The first hopeful book about climate change, The Future Earth shows readers how to reverse the short- and long-term effects of climate change over the next three decades.
The basics of climate science are easy. We know it is entirely human-caused. Which means its solutions will be similarly human-led. In The Future Earth, leading climate change advocate and weather-related journalist Eric Holthaus (&;the Rebel Nerd of Meteorology&;&;Rolling Stone) offers a radical vision of our future, specifically how to reverse the short- and long-term effects of climate change over the next three decades. Anchored by world-class reporting, interviews with futurists, climatologists, biologists, economists, and climate change activists, it shows what the world could look like if we implemented radical solutions on the scale of the crises we face.
- What could happen if we reduced carbon emissions by 50 percent in the next decade?
- What could living in a city look like in 2030?
- How could the world operate in 2040, if the proposed Green New Deal created a 100 percent net carbon-free economy in the United States?
This is the book for anyone who feels overwhelmed by the current state of our environment. Hopeful and prophetic, The Future Earth invites us to imagine how we can reverse the effects of climate change in our own lifetime and encourages us to enter a deeper relationship with the earth as conscientious stewards and to re-affirm our commitment to one another in our shared humanity.
A weather and climate change journalist envisions a 30-year plan for reversing the effects of climate change. "A new era of urgently paying attention to nature has arrived," writes Holthaus; in the introductory chapter, "A Living Emergency," he delivers an alarming global overview of our current climate conditions. Vividly detailing the severity of recent hurricanes, wildfires, droughts, floods, and other natural disasters that have devastated large sections of our planet, he relates how each can be directly attributed to increased carbon emissions and how the levels in 2019 "were the highest in human history." "We can no longer deny that weather in every corner of the Earth is different now," writes the author. "That change is because of us. And we have the power to choose a different path." Despite the substantial obstacles created by our current political landscape, which is driven by the financial interests of major corporations, Holthaus finds hope in the diligent efforts of leading scientists and environmentalists, the new wave of progressively charged politicians and the conce pt of the Green New Deal, and youth organizations such as the Sunrise Movement. All emphasize the urgency of finding ways to go beyond simply transitioning to electronic cars; we must radically shift from an aggressive, profit-centric growth economy to a "regenerative economy" focused on sustainability. In the second half of the book, Holthaus outlines a detailed plan by decade, leading up through 2050. Writing in the past tense, he somewhat optimistically lays out the results of these measures as having already taken place—e.g., "2020-2030: Catastrophic Success" or "2030-2040: Radical Stewardship." In the chapter titled "2040-2050: New Technologies and New Spiritualities," the author concedes that even with emissions possibly reduced to "two-thirds of current levels," temperatures "will likely continue to rise" and may require the use of controversial methods of geoengineering, which include the concept of "planet-cooling aerosol technology." An encouraging and diligently researched call to action regarding the most pressing issue of our time. Copyright Kirkus 2020 Kirkus/BPI Communications. All rights reserved.

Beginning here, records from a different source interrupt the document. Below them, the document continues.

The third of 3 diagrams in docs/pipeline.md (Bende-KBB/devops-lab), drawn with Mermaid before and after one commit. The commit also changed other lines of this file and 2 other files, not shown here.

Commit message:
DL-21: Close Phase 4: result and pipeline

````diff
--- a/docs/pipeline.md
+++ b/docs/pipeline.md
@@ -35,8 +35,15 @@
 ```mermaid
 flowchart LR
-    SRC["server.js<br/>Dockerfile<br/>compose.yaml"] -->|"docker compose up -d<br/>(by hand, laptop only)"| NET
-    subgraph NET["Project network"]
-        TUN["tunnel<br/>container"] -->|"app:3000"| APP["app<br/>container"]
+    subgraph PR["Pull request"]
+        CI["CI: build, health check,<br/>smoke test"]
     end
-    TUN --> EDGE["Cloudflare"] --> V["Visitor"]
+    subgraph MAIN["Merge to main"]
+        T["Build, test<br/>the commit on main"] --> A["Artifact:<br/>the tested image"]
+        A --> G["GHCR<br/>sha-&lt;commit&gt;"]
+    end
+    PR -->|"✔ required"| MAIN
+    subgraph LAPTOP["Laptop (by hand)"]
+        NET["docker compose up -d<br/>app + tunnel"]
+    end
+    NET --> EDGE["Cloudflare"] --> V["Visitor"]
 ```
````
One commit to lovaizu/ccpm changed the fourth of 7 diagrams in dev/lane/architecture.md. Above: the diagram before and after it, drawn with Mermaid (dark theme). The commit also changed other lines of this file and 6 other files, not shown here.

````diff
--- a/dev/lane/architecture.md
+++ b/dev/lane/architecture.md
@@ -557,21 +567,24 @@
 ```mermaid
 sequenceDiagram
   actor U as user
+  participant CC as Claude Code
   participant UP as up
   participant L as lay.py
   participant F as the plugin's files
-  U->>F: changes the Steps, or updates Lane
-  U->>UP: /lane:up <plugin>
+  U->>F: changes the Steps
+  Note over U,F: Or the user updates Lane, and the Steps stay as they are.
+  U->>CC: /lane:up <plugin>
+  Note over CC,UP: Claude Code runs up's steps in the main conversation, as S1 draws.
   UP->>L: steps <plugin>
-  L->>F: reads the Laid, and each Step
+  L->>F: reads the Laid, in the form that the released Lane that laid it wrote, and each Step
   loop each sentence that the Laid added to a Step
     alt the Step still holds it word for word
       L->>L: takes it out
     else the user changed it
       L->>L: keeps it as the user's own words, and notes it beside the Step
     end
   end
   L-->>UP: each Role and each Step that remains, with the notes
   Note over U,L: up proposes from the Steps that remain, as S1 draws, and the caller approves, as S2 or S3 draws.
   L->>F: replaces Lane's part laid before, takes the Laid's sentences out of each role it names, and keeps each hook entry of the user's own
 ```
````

Publishers Weekly Reviews
Climate journalist Holthaus imagines a different world in his cautionary but guardedly optimistic debut about how humanity might meet the climate change challenge. As a worst-case scenario, Holthaus cites the destruction caused by Hurricane Maria in Puerto Rico in 2017, "the worst humanitarian crisis in modern American history." He does not mince words, describing how the storm caused countless deaths, a monthslong power outage, and "damaged or destroyed about 30 million trees, inflicting profound and unprecedented changes on the landscape." It exacted an extraordinary mental toll as well, Holthaus observes. Having himself gone into therapy in 2017 for climate-related anxiety, he discusses the threat posed by feelings of existential despair while going through the "living emergency" of global climate change, a situation in which a state of crisis is normalized. In the book's second half, he balances the doom-and-gloom by envisioning how, in the coming decades, humanity might remake food systems to be locally controlled, phase out fossil fuel use in transportation, and reform democracies to be more responsive to voters. These are not impossibilities, he suggests, if the world acts now. He wraps up with suggestions for coping mechanisms and exercises on handling grief and stress. Serious and substantial, this will give readers plenty to consider. (July)
Copyright 2020 Publishers Weekly.